This chanson is most significant in that it represents the short-lived Académie de Poésie et de Musique (founded in 1570 by King Charles IX) of which le Jeune was a major member. This Academy was interested in, among other things, setting strophic French verses in ancient classical meters (vers mesurés à l'antique). Remember, we're in the thick of the Renaissance!

The result, at least in le Jeune's music, is that the musical setting of poetry is generally isorhythmic, repeating the same rhythmic pattern over and over. As it happens, isorhythm is one of the defining elements of le Jeune's style, whether it be in his secular works or sacred (there was, still in this time, a significant gap between the two in terms of approach and even propriety).

As mentioned, the chanson is scored for five voices. The refrain -- or rechant -- is always sung by five voices, whereas the strophes -- or chants -- are sung, successively, by two, three, four, and five voices.

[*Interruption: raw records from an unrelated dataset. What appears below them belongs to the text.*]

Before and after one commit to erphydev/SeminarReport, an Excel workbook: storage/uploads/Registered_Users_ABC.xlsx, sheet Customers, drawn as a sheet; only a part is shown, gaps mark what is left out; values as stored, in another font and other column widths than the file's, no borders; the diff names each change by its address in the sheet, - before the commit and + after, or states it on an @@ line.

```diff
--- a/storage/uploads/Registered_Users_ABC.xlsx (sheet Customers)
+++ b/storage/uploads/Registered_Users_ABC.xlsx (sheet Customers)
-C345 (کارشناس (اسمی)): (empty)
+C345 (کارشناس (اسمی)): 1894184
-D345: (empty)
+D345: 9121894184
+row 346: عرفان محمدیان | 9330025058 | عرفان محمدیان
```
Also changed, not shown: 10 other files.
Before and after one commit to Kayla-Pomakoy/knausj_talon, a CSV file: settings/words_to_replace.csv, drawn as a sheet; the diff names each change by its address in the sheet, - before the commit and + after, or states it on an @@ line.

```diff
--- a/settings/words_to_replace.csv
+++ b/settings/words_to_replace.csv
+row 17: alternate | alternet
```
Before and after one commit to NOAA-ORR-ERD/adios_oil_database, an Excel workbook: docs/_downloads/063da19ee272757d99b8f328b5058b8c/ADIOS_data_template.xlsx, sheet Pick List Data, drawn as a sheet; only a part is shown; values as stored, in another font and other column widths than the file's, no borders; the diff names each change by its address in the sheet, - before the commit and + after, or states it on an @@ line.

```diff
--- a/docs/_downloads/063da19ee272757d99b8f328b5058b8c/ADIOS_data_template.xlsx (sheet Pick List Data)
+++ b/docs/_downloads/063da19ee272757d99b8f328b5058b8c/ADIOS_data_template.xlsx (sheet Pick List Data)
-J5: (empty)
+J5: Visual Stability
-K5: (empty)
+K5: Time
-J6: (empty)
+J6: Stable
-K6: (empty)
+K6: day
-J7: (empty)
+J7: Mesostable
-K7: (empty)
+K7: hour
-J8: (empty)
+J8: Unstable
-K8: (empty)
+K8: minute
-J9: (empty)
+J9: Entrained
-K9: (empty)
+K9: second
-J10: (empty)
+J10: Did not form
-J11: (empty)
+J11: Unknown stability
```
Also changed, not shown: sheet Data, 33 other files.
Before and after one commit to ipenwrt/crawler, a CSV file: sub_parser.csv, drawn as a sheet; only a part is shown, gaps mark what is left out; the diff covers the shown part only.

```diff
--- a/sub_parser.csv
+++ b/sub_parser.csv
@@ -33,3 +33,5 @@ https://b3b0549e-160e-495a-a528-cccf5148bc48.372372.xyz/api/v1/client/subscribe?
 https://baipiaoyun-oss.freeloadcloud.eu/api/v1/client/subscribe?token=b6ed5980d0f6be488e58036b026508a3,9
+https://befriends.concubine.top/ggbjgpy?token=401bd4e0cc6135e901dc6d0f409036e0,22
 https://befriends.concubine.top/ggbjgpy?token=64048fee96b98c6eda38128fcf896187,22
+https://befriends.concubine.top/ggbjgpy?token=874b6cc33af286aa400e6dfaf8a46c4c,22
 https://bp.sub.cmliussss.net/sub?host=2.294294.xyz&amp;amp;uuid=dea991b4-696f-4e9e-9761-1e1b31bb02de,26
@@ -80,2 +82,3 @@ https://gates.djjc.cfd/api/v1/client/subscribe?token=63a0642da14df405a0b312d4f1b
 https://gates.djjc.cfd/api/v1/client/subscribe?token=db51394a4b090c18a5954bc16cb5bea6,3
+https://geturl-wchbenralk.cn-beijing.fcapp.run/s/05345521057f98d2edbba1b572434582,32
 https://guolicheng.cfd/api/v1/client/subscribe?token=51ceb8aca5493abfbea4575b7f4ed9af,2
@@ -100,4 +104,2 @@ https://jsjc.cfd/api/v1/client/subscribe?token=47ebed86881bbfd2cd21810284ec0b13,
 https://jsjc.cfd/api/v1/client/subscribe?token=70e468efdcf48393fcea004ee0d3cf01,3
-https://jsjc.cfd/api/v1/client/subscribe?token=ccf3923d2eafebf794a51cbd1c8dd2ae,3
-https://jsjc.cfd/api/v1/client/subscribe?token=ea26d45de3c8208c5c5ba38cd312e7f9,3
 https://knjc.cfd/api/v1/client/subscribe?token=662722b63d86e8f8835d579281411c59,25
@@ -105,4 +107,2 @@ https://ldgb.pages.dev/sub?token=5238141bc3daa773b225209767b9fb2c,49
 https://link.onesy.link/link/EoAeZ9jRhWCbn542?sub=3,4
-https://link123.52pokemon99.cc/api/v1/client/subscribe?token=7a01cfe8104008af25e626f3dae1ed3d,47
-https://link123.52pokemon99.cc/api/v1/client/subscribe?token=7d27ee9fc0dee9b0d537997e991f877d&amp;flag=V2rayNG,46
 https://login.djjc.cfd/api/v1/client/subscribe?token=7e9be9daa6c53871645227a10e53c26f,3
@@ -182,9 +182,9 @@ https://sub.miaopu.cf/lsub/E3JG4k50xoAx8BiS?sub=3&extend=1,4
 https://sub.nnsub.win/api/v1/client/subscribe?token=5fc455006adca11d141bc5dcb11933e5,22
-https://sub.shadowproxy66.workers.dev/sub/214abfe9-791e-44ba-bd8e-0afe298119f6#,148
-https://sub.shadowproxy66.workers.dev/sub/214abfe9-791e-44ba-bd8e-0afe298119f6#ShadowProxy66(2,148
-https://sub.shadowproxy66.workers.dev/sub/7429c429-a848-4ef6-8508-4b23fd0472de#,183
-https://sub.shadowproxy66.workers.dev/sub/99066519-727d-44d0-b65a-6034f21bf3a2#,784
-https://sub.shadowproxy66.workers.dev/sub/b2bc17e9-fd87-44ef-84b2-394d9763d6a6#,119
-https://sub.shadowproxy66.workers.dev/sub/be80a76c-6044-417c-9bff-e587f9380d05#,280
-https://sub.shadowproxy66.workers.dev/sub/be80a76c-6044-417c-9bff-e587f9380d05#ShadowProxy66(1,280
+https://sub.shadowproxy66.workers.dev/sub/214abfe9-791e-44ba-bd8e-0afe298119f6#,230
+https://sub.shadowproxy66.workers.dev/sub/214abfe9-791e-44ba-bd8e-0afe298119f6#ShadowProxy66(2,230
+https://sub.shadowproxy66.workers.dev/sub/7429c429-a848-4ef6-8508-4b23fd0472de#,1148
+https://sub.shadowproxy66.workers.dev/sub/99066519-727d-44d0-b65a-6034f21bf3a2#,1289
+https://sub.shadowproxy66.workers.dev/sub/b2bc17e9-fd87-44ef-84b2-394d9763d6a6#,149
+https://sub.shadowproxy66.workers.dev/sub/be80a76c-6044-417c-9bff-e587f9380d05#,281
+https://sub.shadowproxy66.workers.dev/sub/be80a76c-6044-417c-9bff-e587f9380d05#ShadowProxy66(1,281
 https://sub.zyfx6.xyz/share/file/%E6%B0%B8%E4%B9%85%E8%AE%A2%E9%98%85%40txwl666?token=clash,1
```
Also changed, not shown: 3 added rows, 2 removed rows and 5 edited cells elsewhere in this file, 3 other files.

Below is the text, in an archaic but readable French, with translation:

Revecy venir du Printans             Here again comes the Spring
L'amoureuz' et belle saizon          the amorous and fair season.

Le courant des eaus recherchant      The currents of water that seek
Le canal d'été s'éclaircît;          the canal in summer become clearer;
Et la mer calme de ces flots         and the calm sea the waves'
Amolit le triste courrous:           sad anger soothes.
Le Canard s'egaye plonjant           The duck, elated, dives
Et se lave coint dedans l'eau;       and washes itself quietly in the water.
Et la grû' qui fourche son vol       And the crane that branches off in flight
Retraverse l'air et s'en va.         recrosses the air and flies away.

Revecy venir du Printans             Here again comes the Spring,
L'amoureuz' et belle saizon          the amorous and fair season.

Le Soleil éclaire luizant            The sun shines brightly
D'une plus Séreine clairté:          with a calmer light.
Du nuage l'ombre s'enfuit,           The shadow of the cloud vanishes
Qui se ioû' et court et noircît.     from him who sports and runs and darkens.
Et foretz et champs et coutaus       Forests and fields and slopes
Le labeur humain reverdît,           human labor makes green again,
Et la prê' découvre ses fleurs       and the prairie unveils its flowers.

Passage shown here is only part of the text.